But Odor’s throw bounced off the dirt and dragged Moreland off the bag. Martin was safe. And meanwhile, no one had noticed that Donaldson was running hard for home, risking the game on a desperate charge on a wonky hip. Moreland threw to catcher Jonathan Lucroy, who let the ball bounce out of his glove as he wheeled to tag the sliding Donaldson.
Rangers manager Jeff Banister needlessly delayed the celebration by asking for a review of Encarnacion’s slide at second, hoping that he might have broken the grating “Chase Utley Rule” by interfering with Odor’s throw. Had the New York office reversed the call, the stadium would have exploded and made the embarrassing can toss at an Orioles outfielder in the wild card look like a child’s tea party. But Encarnacion’s slide was perfectly legal, and the Blue Jays walked off in triumph. On to the ALCS for a second year in a row, a postseason sweep for the first time ever, and a six-game winning streak putting the wind at their backs. From September slumps to October accomplishments. From yesterday’s news to prohibitive favorites, unfinished business awaiting starting Friday in either Boston or Cleveland.
Someone more learned than myself said that baseball is stretches of disappointment punctuated by small miracles, and the 2016 Toronto Blue Jays have achieved a string of miracles in the last few weeks that have suddenly made them the most exciting team in baseball. Yet they aren’t really miracles; they are the product of a team that has fought and clutched and grinded through abject humiliations to forge a formidable adversary for anyone who suits up against them. From starting pitching to hitting to defense to the relief corps, every man in the blue and white is firing on all cylinders. Each win has been earned. Last year there were too many weak links, and the newness of the postseason experience let nerves undermine the consistent effort needed to close the deal against the Royals.

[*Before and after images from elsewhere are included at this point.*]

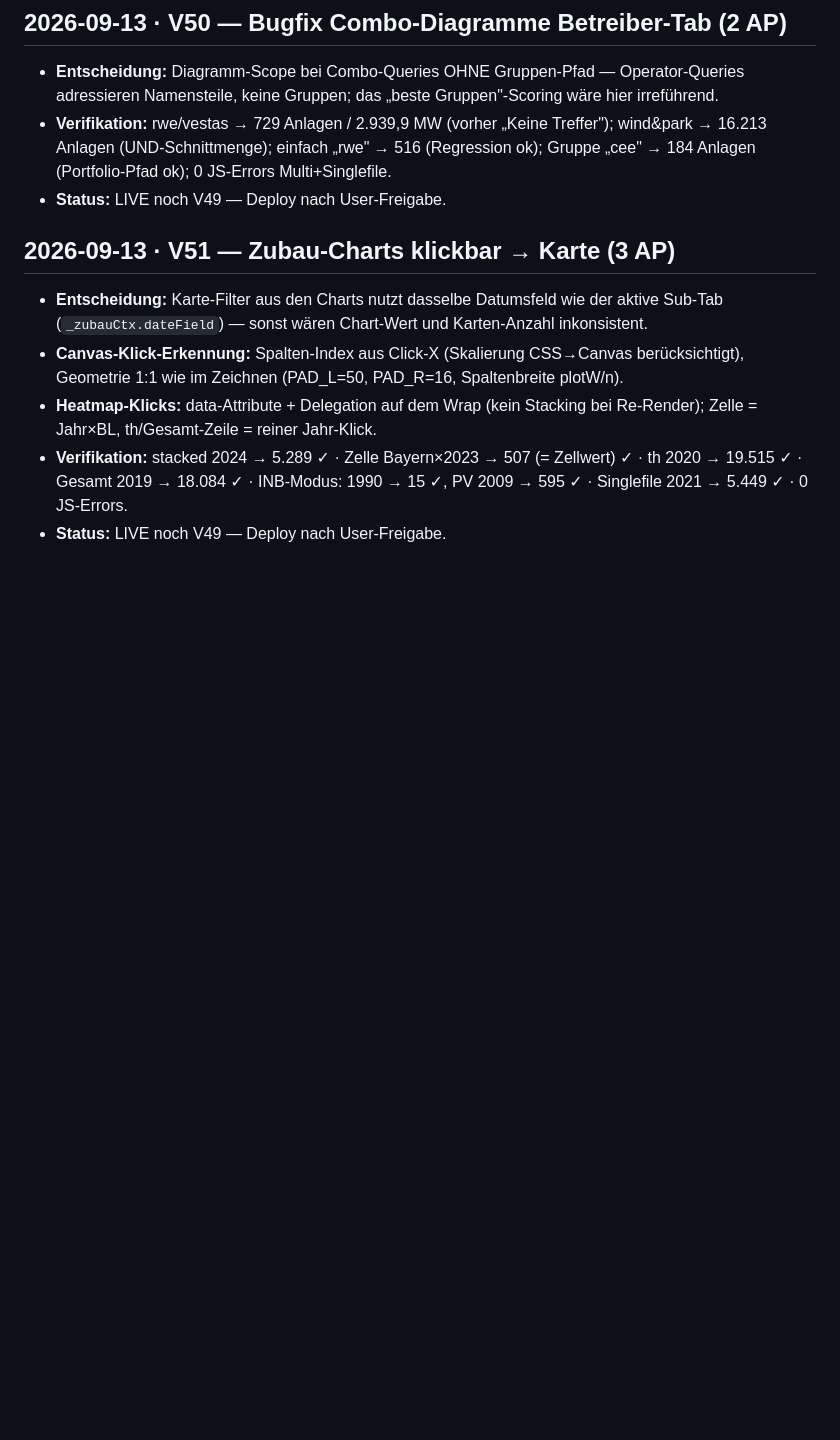
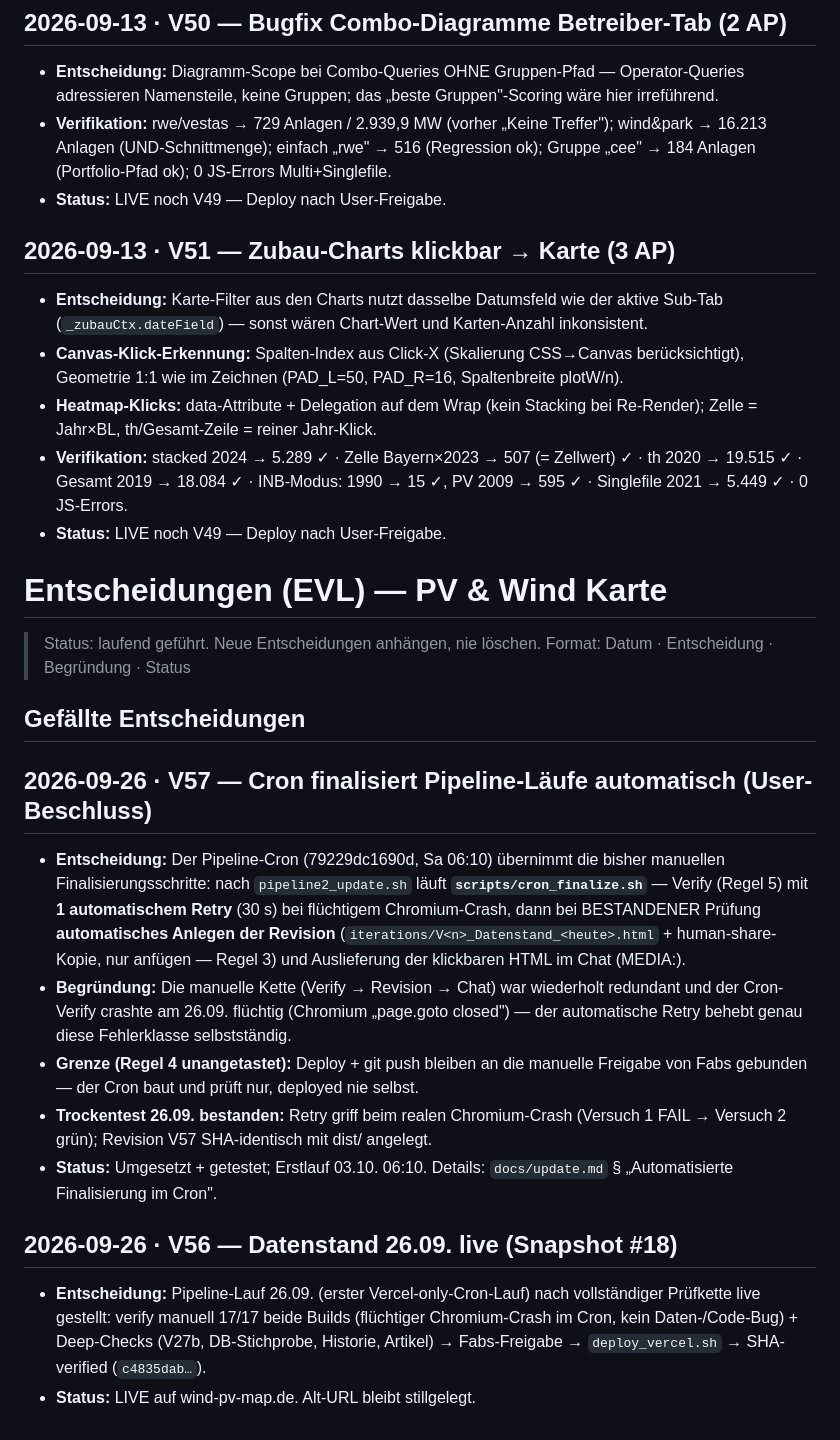
Before and after one commit to PiBrainPi/pv-wind-map, a Markdown page: ENTSCHEIDUNGEN.md, the part around the change. Drawn GitHub-style; blank space fills up the shorter version.

Commit message:
V57 as-built: ENTSCHEIDUNGEN (V56+V57) + F-CHROMIUM-FLUECHTIG + update.md-Kopf

```diff
--- a/ENTSCHEIDUNGEN.md
+++ b/ENTSCHEIDUNGEN.md
@@ -361,3 +361,36 @@ Remote-Feldliste) sind alle in den Entscheidungen 4–7 bzw. in docs/ dokumentie
   th 2020 → 19.515 ✓ · Gesamt 2019 → 18.084 ✓ · INB-Modus: 1990 → 15 ✓, PV 2009 → 595 ✓ ·
   Singlefile 2021 → 5.449 ✓ · 0 JS-Errors.
 - **Status:** LIVE noch V49 — Deploy nach User-Freigabe.
+# Entscheidungen (EVL) — PV & Wind Karte
+
+> Status: laufend geführt. Neue Entscheidungen anhängen, nie löschen.
+> Format: Datum · Entscheidung · Begründung · Status
+
+## Gefällte Entscheidungen
+
+## 2026-09-26 · V57 — Cron finalisiert Pipeline-Läufe automatisch (User-Beschluss)
+
+- **Entscheidung:** Der Pipeline-Cron (79229dc1690d, Sa 06:10) übernimmt die bisher
+  manuellen Finalisierungsschritte: nach `pipeline2_update.sh` läuft
+  **`scripts/cron_finalize.sh`** — Verify (Regel 5) mit **1 automatischem Retry** (30 s)
+  bei flüchtigem Chromium-Crash, dann bei BESTANDENER Prüfung **automatisches Anlegen
+  der Revision** (`iterations/V<n>_Datenstand_<heute>.html` + human-share-Kopie,
+  nur anfügen — Regel 3) und Auslieferung der klickbaren HTML im Chat (MEDIA:).
+- **Begründung:** Die manuelle Kette (Verify → Revision → Chat) war wiederholt redundant
+  und der Cron-Verify crashte am 26.09. flüchtig (Chromium „page.goto closed") — der
+  automatische Retry behebt genau diese Fehlerklasse selbstständig.
+- **Grenze (Regel 4 unangetastet):** Deploy + git push bleiben an die manuelle Freigabe
+  von Fabs gebunden — der Cron baut und prüft nur, deployed nie selbst.
+- **Trockentest 26.09. bestanden:** Retry griff beim realen Chromium-Crash (Versuch 1
+  FAIL → Versuch 2 grün); Revision V57 SHA-identisch mit dist/ angelegt.
+- **Status:** Umgesetzt + getestet; Erstlauf 03.10. 06:10. Details: `docs/update.md`
+  § „Automatisierte Finalisierung im Cron".
+
+
+## 2026-09-26 · V56 — Datenstand 26.09. live (Snapshot #18)
+
+- **Entscheidung:** Pipeline-Lauf 26.09. (erster Vercel-only-Cron-Lauf) nach vollständiger
+  Prüfkette live gestellt: verify manuell 17/17 beide Builds (flüchtiger Chromium-Crash
+  im Cron, kein Daten-/Code-Bug) + Deep-Checks (V27b, DB-Stichprobe, Historie, Artikel)
+  → Fabs-Freigabe → `deploy_vercel.sh` → SHA-verified (`c4835dab…`).
+- **Status:** LIVE auf wind-pv-map.de. Alt-URL bleibt stillgelegt.
```
Also changed, not shown: docs/fehlerbehebung.md (+23 -0 lines), docs/update.md (+1 -1 lines).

It feels different this time. As if we’re finally riding a tide that no wall can break. As if our team is absolutely stacked with heroes-in-waiting, as if each game is a chance to see another miracle.
This is the unfinished story of 2016, the story that those eager to crown other teams without letting the actual games play out first are missing. Okay, fine, the Cubs have been great and they’re a hundred years overdue, but inevitability is tedious to watch. And the Red Sox have simply worn out their welcome by making every single game a retirement ceremony for David Ortiz. There’s nothing left to write about there, while north of the border, an ignored, discounted, marginalized gang of baseballers has been bringing excitement back to the sport every single night.
And we simply can’t wait to see what’s next.